__Problem details__. Every record below should be copied exactly, with the pictures left out.

__Exercise data__.
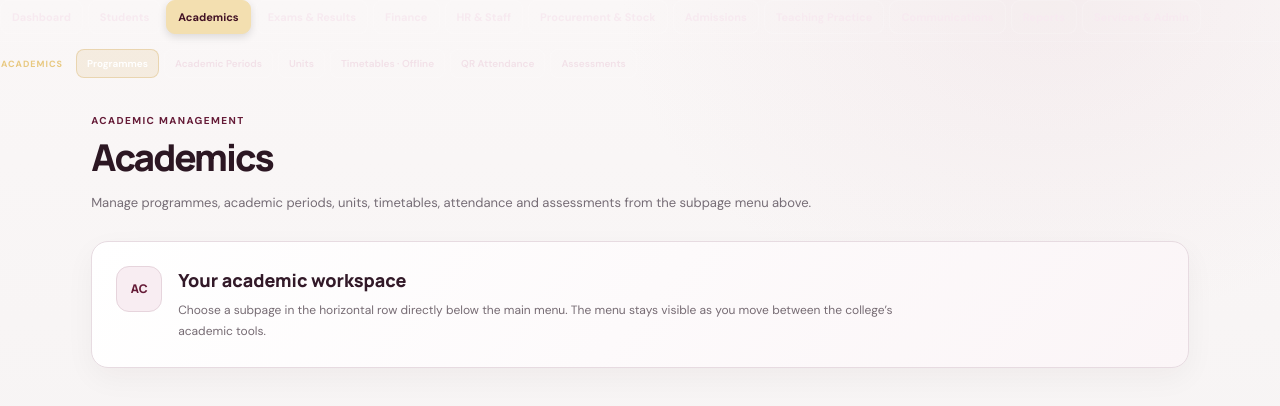
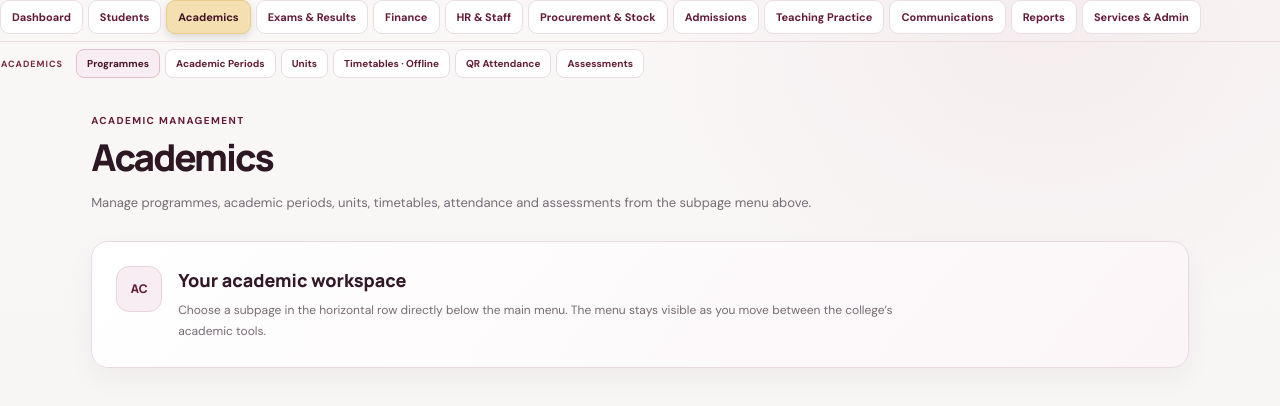
Before and after one commit to ayana79696-cell/st-monicah-teachers-training-collage-, a Next.js app: page /academics in a window 1280 px wide. Shown: the top 406 px of the page. Built offline with nearby package versions, Linux system fonts and the light colour scheme.

Commit message:
Fix navigation text contrast on light header

```diff
--- a/app/globals.css
+++ b/app/globals.css
@@ -928,3 +928,14 @@ button:focus-visible,a:focus-visible,input:focus-visible,select:focus-visible,te
 .academics-hub-panel h2{font:800 18px Manrope,sans-serif;color:#321928;margin:2px 0 8px}
 .academics-hub-panel p{font-size:12px;line-height:1.8;color:#766b73;margin:0;max-width:720px}
 @media(max-width:520px){.academics-hub-content{padding:24px 14px}.academics-hub-panel{padding:17px;gap:12px}.academics-hub-mark{flex-basis:38px;height:38px}}
+
+
+/* Visibility fix: navigation sits on a light header in the live ERP */
+.workspace-topnav .topnav-link{color:#641b37!important;background:#fff!important;border-color:#eadde3!important;text-shadow:none!important;opacity:1!important}
+.workspace-topnav .topnav-link:hover{color:#4b1228!important;background:#f8eef2!important;border-color:#d9b6c4!important}
+.workspace-topnav .topnav-link.active{color:#421225!important;background:#f3dfb0!important;border-color:#e7cc8b!important}
+.workspace-subnav{border-top-color:#e8dce1!important;background:transparent!important}
+.workspace-subnav .subnav-heading{color:#7a2845!important;opacity:1!important}
+.workspace-subnav .subnav-link{color:#651b37!important;background:#fff!important;border-color:#e8dce1!important;text-shadow:none!important;opacity:1!important}
+.workspace-subnav .subnav-link:hover,.workspace-subnav .subnav-link.subnav-primary{color:#4b1228!important;background:#f8edf2!important;border-color:#dfc0cc!important}
+.workspace-topnav .topnav-link,.workspace-subnav .subnav-link{font-weight:700!important}
```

__Solution for this problem__.
Before and after one commit to ayana79696-cell/st-monicah-teachers-training-collage-, a Next.js app: page /academics in a window 1280 px wide. Shown: the top 406 px of the page. Built offline with nearby package versions, Linux system fonts and the light colour scheme.

Commit message:
Fix navigation text contrast on light header

```diff
--- a/app/globals.css
+++ b/app/globals.css
@@ -928,3 +928,14 @@ button:focus-visible,a:focus-visible,input:focus-visible,select:focus-visible,te
 .academics-hub-panel h2{font:800 18px Manrope,sans-serif;color:#321928;margin:2px 0 8px}
 .academics-hub-panel p{font-size:12px;line-height:1.8;color:#766b73;margin:0;max-width:720px}
 @media(max-width:520px){.academics-hub-content{padding:24px 14px}.academics-hub-panel{padding:17px;gap:12px}.academics-hub-mark{flex-basis:38px;height:38px}}
+
+
+/* Visibility fix: navigation sits on a light header in the live ERP */
+.workspace-topnav .topnav-link{color:#641b37!important;background:#fff!important;border-color:#eadde3!important;text-shadow:none!important;opacity:1!important}
+.workspace-topnav .topnav-link:hover{color:#4b1228!important;background:#f8eef2!important;border-color:#d9b6c4!important}
+.workspace-topnav .topnav-link.active{color:#421225!important;background:#f3dfb0!important;border-color:#e7cc8b!important}
+.workspace-subnav{border-top-color:#e8dce1!important;background:transparent!important}
+.workspace-subnav .subnav-heading{color:#7a2845!important;opacity:1!important}
+.workspace-subnav .subnav-link{color:#651b37!important;background:#fff!important;border-color:#e8dce1!important;text-shadow:none!important;opacity:1!important}
+.workspace-subnav .subnav-link:hover,.workspace-subnav .subnav-link.subnav-primary{color:#4b1228!important;background:#f8edf2!important;border-color:#dfc0cc!important}
+.workspace-topnav .topnav-link,.workspace-subnav .subnav-link{font-weight:700!important}
```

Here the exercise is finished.